● **Data**:

Content starts

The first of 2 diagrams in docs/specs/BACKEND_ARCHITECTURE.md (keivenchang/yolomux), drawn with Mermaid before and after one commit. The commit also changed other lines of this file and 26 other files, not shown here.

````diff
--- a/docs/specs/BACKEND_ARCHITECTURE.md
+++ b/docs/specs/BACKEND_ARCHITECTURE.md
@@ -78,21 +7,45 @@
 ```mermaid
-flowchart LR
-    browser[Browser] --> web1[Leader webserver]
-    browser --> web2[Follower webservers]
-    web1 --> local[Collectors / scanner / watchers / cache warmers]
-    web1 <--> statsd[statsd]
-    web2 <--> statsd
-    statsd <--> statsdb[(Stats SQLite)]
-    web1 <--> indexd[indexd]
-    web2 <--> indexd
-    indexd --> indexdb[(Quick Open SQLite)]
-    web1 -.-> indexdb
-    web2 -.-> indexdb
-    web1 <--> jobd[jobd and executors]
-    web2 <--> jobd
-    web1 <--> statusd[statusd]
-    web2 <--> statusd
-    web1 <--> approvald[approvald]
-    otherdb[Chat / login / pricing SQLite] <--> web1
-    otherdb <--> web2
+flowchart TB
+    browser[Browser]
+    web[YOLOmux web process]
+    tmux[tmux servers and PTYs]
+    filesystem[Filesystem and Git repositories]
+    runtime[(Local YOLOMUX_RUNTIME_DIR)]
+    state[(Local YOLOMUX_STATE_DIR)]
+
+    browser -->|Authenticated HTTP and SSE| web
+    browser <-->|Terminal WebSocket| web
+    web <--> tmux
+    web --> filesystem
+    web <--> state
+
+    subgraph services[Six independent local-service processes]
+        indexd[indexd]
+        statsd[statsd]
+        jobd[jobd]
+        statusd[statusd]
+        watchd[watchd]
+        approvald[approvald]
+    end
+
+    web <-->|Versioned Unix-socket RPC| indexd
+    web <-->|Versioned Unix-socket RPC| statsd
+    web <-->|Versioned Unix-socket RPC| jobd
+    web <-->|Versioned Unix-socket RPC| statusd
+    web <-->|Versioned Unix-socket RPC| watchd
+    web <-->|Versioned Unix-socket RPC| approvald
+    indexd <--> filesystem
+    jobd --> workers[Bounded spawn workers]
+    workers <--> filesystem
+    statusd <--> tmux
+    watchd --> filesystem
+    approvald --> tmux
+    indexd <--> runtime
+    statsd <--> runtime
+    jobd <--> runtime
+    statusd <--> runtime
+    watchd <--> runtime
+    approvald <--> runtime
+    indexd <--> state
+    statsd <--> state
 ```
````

Content ends

Output, from the data above, the lines from the line with "web <--> tmux" to the line with "Unix-socket RPC| watchd" exactly as they stand, both ends included and nothing else.

+    web <--> tmux
+    web --> filesystem
+    web <--> state
+
+    subgraph services[Six independent local-service processes]
+        indexd[indexd]
+        statsd[statsd]
+        jobd[jobd]
+        statusd[statusd]
+        watchd[watchd]
+        approvald[approvald]
+    end
+
+    web <-->|Versioned Unix-socket RPC| indexd
+    web <-->|Versioned Unix-socket RPC| statsd
+    web <-->|Versioned Unix-socket RPC| jobd
+    web <-->|Versioned Unix-socket RPC| statusd
+    web <-->|Versioned Unix-socket RPC| watchd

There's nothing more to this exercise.